Return all the lines below in which the string "index" appears.

--- START ---

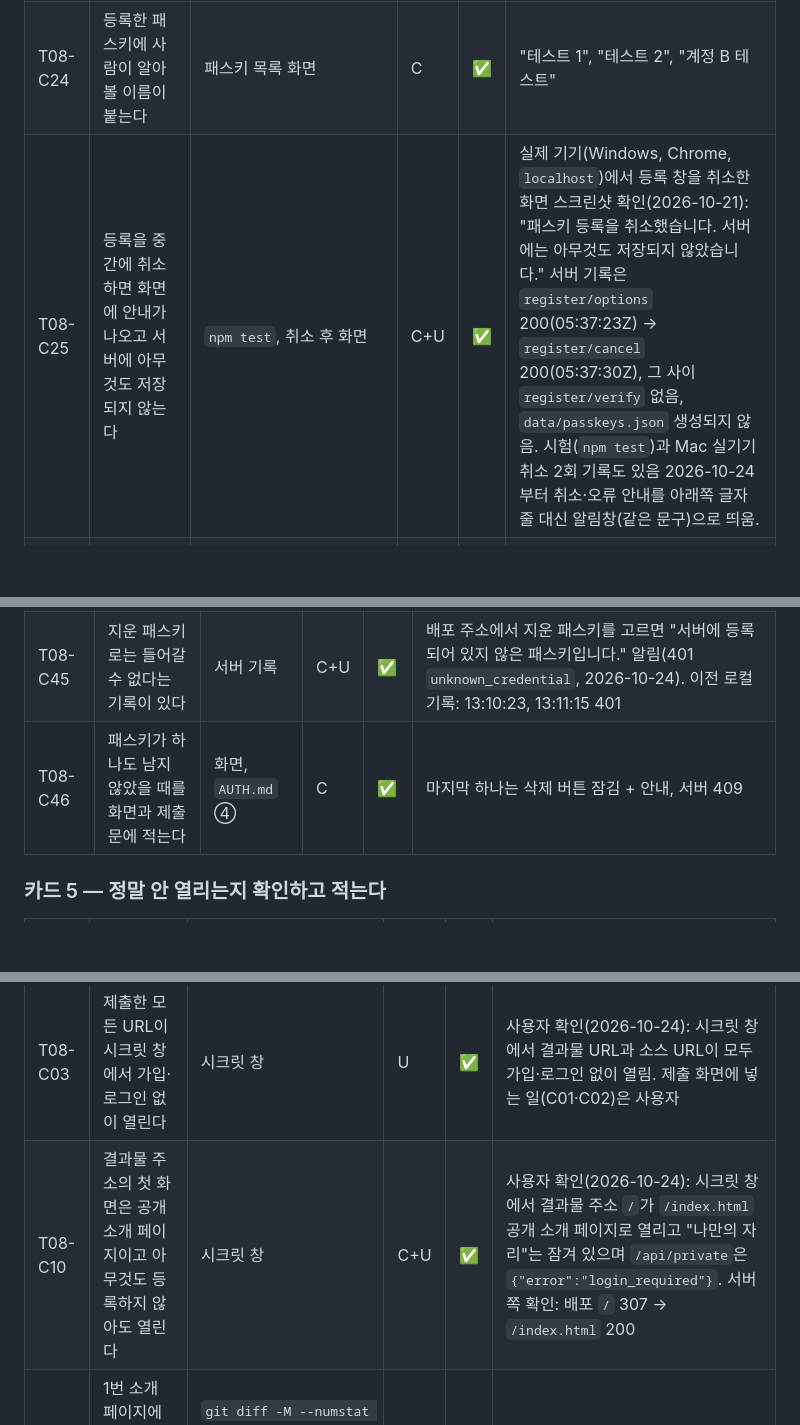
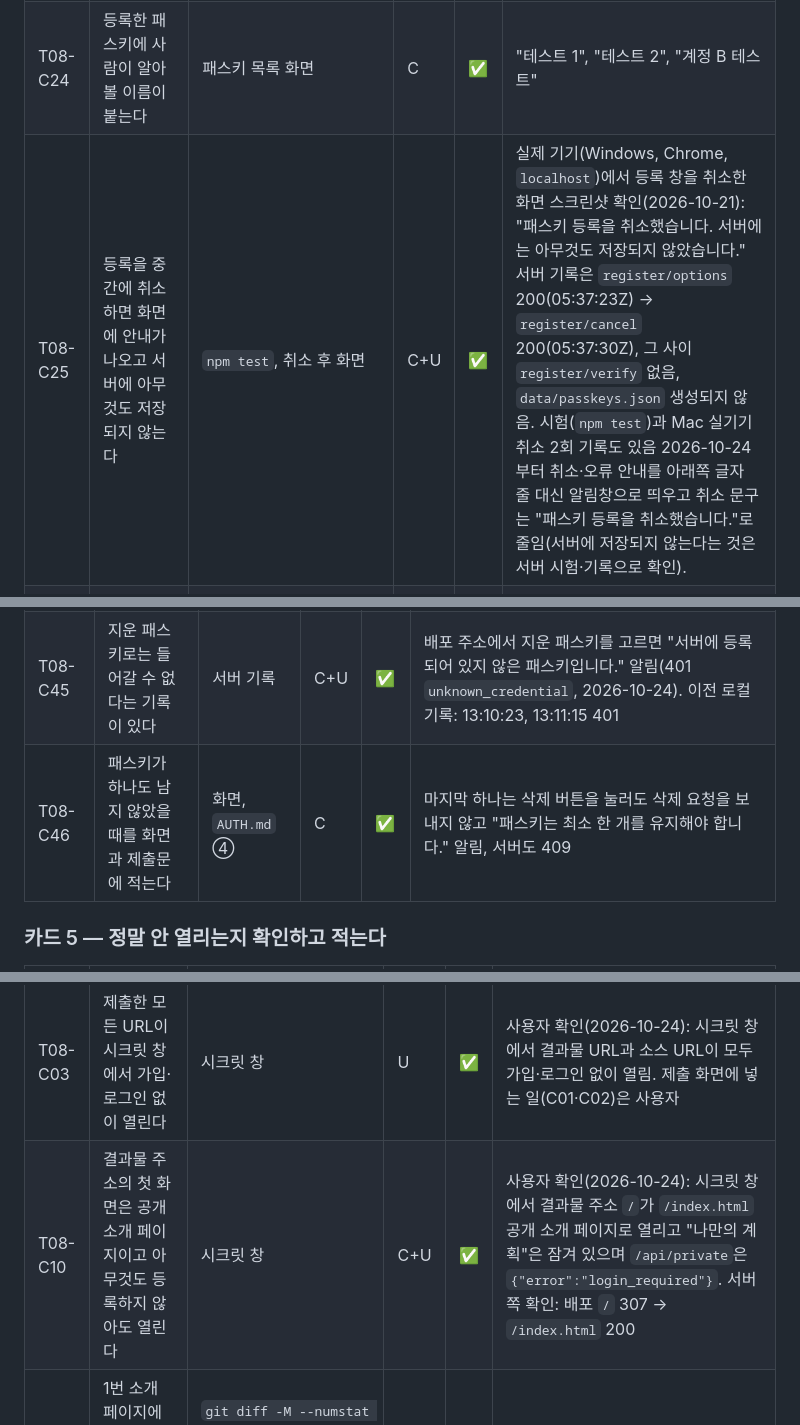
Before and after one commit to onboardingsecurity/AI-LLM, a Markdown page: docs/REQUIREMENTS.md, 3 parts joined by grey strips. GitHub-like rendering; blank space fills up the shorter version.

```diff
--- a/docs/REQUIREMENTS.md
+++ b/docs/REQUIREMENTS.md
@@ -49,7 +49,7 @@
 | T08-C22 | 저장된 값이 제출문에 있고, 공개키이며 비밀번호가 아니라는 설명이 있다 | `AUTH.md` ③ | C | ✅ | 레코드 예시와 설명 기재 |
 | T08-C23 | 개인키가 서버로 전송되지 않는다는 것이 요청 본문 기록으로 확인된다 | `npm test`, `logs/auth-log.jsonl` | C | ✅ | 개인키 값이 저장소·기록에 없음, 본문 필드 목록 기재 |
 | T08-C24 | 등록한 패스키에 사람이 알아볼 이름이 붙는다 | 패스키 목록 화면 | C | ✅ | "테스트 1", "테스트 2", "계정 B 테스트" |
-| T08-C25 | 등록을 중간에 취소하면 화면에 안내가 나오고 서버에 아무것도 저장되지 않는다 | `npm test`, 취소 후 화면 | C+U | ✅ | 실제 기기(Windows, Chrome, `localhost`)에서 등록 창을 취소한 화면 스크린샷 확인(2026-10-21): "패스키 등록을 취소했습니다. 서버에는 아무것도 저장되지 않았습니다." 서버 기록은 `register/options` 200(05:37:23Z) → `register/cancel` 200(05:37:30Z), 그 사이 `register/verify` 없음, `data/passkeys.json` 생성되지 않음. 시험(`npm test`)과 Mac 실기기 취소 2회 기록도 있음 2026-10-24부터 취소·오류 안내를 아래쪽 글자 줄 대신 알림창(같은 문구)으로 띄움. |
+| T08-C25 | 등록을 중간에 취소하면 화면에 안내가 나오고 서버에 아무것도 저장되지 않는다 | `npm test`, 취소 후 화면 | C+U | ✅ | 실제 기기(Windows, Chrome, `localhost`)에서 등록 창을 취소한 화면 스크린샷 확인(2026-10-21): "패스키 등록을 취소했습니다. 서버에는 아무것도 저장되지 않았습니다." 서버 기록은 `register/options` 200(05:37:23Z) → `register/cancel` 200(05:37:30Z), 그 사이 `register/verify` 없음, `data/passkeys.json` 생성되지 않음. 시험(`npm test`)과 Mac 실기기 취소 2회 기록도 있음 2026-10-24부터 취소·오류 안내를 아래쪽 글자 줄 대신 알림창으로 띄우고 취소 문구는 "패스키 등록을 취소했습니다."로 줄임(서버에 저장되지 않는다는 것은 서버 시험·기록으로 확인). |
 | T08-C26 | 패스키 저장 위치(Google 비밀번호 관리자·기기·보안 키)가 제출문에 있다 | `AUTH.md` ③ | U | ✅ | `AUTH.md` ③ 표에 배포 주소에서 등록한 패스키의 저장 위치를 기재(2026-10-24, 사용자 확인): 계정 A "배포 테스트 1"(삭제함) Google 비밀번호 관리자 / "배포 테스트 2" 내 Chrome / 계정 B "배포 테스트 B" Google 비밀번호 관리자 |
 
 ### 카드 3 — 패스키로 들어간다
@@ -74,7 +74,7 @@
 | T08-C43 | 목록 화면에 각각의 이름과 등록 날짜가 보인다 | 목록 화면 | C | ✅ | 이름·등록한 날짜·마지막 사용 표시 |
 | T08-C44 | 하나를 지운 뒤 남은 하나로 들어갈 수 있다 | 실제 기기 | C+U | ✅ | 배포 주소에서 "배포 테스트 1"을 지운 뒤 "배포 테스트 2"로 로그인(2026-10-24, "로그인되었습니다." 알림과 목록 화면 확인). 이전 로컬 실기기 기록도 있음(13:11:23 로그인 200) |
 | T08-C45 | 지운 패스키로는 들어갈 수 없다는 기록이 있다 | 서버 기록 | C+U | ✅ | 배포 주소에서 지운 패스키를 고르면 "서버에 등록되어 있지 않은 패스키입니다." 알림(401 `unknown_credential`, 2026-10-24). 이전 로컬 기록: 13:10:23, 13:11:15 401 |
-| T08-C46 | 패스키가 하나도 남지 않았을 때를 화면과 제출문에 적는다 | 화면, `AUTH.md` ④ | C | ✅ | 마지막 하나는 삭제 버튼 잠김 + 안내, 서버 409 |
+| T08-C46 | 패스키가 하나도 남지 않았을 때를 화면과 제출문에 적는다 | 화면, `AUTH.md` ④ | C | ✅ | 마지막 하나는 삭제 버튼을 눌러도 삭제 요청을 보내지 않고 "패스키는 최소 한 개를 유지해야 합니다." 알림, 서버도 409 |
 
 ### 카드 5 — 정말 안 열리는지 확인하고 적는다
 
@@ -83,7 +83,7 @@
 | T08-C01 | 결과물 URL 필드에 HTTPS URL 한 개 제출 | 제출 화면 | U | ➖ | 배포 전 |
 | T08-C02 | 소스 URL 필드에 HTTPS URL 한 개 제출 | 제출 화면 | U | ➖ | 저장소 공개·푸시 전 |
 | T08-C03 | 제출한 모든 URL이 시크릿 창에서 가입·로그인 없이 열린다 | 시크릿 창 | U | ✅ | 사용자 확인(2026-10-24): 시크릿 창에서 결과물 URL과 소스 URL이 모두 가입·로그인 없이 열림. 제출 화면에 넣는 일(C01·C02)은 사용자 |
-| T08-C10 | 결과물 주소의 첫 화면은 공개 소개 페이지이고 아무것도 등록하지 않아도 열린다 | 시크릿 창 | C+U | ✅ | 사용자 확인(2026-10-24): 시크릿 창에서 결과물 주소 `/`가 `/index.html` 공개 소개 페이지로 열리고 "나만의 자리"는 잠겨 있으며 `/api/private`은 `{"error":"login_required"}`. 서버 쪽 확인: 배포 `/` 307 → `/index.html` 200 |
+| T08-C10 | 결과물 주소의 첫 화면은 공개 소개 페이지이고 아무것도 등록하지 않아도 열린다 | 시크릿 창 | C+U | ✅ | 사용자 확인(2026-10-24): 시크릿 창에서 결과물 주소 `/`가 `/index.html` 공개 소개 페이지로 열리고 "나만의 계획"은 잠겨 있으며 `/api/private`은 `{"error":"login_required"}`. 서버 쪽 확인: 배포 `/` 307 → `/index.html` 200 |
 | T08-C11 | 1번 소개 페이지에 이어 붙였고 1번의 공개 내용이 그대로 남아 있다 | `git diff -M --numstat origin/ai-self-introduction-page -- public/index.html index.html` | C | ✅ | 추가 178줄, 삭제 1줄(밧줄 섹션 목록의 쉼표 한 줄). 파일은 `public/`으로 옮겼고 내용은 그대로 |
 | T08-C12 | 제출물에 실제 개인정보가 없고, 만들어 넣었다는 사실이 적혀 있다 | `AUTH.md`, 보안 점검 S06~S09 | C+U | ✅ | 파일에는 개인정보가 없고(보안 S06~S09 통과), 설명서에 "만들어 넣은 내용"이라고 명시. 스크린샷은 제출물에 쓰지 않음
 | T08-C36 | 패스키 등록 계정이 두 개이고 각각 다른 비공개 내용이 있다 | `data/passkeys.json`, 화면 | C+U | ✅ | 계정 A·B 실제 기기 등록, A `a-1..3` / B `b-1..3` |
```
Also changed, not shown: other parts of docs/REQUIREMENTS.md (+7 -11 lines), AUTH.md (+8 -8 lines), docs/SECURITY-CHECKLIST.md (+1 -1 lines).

--- END ---

> Solution for this exercise:
-| T08-C10 | 결과물 주소의 첫 화면은 공개 소개 페이지이고 아무것도 등록하지 않아도 열린다 | 시크릿 창 | C+U | ✅ | 사용자 확인(2026-10-24): 시크릿 창에서 결과물 주소 `/`가 `/index.html` 공개 소개 페이지로 열리고 "나만의 자리"는 잠겨 있으며 `/api/private`은 `{"error":"login_required"}`. 서버 쪽 확인: 배포 `/` 307 → `/index.html` 200 |
+| T08-C10 | 결과물 주소의 첫 화면은 공개 소개 페이지이고 아무것도 등록하지 않아도 열린다 | 시크릿 창 | C+U | ✅ | 사용자 확인(2026-10-24): 시크릿 창에서 결과물 주소 `/`가 `/index.html` 공개 소개 페이지로 열리고 "나만의 계획"은 잠겨 있으며 `/api/private`은 `{"error":"login_required"}`. 서버 쪽 확인: 배포 `/` 307 → `/index.html` 200 |
 | T08-C11 | 1번 소개 페이지에 이어 붙였고 1번의 공개 내용이 그대로 남아 있다 | `git diff -M --numstat origin/ai-self-introduction-page -- public/index.html index.html` | C | ✅ | 추가 178줄, 삭제 1줄(밧줄 섹션 목록의 쉼표 한 줄). 파일은 `public/`으로 옮겼고 내용은 그대로 |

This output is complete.